Now every kitchen wants to be a wannabe high-end one. In India, the open kitchen plan was initially a luxury for the servant-run upper-class homes but they soon became evolved into a social aspiration for the expanding, individualist middle class. The problem with proponents of the cause of the economically weaker sections is their wards themselves seem to clamour only for the high-hanging fruit. But if the kitchen is not big, it gets even smaller with the opening into the living area as the wall where one could put their cabinets or fridge or ‘cupboard’ simply disappears.

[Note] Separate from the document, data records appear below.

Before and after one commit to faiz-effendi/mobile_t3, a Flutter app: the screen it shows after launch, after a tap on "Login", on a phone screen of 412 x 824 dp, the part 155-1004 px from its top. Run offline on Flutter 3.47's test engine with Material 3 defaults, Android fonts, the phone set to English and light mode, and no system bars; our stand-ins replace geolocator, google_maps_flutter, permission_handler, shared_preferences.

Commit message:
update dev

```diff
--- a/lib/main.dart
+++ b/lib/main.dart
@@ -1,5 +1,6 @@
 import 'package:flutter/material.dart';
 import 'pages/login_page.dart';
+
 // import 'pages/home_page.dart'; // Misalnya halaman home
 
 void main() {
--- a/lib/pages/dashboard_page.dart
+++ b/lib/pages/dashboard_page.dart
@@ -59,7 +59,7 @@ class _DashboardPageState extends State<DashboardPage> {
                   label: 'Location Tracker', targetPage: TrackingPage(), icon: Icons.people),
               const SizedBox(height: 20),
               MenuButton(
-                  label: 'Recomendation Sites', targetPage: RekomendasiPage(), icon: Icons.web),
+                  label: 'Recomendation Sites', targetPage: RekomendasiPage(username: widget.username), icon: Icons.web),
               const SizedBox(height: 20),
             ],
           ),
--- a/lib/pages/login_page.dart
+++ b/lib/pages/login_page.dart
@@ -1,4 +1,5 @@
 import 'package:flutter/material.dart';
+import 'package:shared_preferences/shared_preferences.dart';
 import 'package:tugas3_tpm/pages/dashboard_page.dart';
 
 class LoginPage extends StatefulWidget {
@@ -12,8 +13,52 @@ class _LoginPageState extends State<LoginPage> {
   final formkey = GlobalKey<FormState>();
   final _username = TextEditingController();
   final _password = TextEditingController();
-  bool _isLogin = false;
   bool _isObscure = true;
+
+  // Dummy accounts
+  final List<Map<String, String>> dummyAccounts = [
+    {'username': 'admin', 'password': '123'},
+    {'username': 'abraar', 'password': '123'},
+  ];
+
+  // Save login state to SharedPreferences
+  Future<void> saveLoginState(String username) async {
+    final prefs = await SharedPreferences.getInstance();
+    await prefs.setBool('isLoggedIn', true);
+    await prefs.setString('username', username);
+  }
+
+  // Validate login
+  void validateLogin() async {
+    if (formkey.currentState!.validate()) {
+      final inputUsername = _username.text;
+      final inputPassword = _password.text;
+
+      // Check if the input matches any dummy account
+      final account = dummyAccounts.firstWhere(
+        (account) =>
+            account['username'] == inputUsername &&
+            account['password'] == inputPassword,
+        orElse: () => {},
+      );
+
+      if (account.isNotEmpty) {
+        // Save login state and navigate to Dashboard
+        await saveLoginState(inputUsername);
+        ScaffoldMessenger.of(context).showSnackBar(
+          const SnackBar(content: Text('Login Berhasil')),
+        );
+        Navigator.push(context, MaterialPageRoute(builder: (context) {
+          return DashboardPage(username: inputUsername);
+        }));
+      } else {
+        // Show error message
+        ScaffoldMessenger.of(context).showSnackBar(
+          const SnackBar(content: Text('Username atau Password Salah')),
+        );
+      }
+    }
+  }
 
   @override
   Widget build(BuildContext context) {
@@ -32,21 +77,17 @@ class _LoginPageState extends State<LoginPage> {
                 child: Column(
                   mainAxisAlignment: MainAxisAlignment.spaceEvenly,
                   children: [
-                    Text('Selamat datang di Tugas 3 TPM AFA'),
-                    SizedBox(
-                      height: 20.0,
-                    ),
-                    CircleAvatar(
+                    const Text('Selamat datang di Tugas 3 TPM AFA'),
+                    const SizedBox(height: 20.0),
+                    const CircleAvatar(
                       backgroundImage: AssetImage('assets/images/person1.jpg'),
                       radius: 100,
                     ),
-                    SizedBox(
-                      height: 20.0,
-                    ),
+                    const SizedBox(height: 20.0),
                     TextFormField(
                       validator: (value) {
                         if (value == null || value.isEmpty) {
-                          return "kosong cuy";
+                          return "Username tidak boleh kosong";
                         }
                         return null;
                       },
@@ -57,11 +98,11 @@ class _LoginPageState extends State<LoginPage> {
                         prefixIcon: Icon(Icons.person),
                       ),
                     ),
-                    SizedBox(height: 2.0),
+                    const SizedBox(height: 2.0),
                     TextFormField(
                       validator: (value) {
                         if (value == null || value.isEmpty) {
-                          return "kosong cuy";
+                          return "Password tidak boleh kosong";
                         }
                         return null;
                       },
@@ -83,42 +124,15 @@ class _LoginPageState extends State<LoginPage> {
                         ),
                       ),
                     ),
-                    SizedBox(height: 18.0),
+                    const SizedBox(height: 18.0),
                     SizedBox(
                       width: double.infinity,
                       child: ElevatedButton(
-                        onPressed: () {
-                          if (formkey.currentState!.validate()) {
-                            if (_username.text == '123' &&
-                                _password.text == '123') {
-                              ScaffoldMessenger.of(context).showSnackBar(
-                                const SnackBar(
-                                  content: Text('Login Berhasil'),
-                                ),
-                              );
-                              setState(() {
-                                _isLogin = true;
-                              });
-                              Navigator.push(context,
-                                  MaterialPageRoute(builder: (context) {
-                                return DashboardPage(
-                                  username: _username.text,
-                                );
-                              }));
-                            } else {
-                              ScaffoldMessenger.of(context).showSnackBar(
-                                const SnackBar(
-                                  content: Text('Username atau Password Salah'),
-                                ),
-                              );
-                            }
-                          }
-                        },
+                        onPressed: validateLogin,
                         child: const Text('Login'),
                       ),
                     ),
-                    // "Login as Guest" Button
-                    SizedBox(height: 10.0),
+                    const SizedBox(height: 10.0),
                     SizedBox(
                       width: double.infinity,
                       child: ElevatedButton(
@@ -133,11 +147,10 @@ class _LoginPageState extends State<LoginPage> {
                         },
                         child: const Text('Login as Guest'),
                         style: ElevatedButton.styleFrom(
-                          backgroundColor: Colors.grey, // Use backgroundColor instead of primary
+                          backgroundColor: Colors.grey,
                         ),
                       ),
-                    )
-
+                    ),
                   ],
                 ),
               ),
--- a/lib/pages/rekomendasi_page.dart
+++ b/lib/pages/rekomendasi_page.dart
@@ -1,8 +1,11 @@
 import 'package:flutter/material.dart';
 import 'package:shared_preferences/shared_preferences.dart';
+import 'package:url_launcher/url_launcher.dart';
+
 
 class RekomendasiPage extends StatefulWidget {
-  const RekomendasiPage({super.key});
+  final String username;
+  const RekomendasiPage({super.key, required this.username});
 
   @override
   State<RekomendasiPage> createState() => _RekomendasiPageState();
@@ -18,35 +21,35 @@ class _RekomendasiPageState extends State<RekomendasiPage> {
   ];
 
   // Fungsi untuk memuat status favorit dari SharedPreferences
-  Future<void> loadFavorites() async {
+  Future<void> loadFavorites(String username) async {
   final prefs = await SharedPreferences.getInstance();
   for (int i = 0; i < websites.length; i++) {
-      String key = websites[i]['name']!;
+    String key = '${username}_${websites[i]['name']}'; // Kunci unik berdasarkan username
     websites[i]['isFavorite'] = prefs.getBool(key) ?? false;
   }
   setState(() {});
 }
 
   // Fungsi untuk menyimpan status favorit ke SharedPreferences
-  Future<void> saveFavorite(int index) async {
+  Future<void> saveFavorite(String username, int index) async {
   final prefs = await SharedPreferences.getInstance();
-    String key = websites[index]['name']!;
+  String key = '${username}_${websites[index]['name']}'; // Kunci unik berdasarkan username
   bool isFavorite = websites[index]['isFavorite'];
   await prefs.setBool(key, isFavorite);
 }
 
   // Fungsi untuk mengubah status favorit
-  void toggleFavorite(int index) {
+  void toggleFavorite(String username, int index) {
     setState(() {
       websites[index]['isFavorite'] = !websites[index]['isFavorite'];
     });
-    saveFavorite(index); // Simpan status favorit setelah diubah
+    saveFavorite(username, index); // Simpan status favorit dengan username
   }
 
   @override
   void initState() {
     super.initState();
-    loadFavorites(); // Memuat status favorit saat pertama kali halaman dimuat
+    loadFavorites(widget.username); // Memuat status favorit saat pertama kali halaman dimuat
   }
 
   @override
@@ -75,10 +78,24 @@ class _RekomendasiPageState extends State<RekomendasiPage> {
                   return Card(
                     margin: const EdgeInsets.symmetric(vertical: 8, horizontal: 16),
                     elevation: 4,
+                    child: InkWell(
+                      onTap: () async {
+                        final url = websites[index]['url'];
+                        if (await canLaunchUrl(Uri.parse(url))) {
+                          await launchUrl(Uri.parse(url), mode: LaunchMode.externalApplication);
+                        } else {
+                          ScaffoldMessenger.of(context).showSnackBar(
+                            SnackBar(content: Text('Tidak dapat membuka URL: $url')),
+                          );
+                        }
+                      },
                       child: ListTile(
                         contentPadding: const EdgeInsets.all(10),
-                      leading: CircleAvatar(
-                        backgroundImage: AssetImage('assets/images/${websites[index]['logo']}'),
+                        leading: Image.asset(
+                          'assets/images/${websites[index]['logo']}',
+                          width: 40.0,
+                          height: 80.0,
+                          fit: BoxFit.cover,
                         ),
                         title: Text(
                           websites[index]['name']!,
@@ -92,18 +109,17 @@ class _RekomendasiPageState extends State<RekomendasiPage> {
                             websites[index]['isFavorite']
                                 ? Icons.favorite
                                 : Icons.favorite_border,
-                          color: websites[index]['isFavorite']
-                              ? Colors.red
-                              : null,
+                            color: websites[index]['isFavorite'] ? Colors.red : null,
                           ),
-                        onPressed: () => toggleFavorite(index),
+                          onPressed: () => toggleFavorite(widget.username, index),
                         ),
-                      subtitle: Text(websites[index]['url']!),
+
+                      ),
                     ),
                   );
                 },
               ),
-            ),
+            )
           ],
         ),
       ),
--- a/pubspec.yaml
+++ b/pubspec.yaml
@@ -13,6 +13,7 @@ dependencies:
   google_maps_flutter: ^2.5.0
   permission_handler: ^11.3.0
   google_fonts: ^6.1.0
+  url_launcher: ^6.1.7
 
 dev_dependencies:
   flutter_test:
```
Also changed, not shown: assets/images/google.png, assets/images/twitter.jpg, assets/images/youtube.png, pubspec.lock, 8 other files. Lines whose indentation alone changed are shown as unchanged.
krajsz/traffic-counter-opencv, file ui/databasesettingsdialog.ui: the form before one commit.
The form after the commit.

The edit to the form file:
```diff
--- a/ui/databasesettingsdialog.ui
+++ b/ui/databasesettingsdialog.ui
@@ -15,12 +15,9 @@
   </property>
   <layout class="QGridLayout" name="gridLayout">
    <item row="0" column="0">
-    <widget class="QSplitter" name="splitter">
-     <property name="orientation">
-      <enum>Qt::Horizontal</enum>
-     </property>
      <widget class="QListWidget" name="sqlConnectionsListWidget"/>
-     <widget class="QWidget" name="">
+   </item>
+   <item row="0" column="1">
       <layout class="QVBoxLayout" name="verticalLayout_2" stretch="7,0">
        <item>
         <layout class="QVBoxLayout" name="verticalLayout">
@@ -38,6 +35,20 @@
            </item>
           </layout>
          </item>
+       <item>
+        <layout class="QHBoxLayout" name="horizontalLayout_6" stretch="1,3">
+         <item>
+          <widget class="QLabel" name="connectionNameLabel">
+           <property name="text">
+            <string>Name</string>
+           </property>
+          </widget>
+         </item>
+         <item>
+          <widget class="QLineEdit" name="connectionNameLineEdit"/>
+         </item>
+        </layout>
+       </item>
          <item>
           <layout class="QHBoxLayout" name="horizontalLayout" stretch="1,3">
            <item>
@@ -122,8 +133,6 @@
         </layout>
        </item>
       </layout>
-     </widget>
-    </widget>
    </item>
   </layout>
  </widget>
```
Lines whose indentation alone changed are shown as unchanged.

It is here that the intelligent designer proves her relevance and where the socialist exits in resigned exasperation. The desire, need and significance of right design cuts across all social barriers, levels and backgrounds. The price tag could be different but the right module, the relevant schematics, ergonomics and storage options, not to mention proper plumbing and ventilation defines the beauty of the space.

Ignoring the need for good design in the rush to simply deny market forces for ideological differences will just not do anymore.

"While the open-plan kitchen offers a connection to living spaces for home monitoring and management, it exposes the entire living space to a cocktail of smells and sounds that might not be as appetising."

Anurag Yadav

Consulting Editor

Kitchen Ideas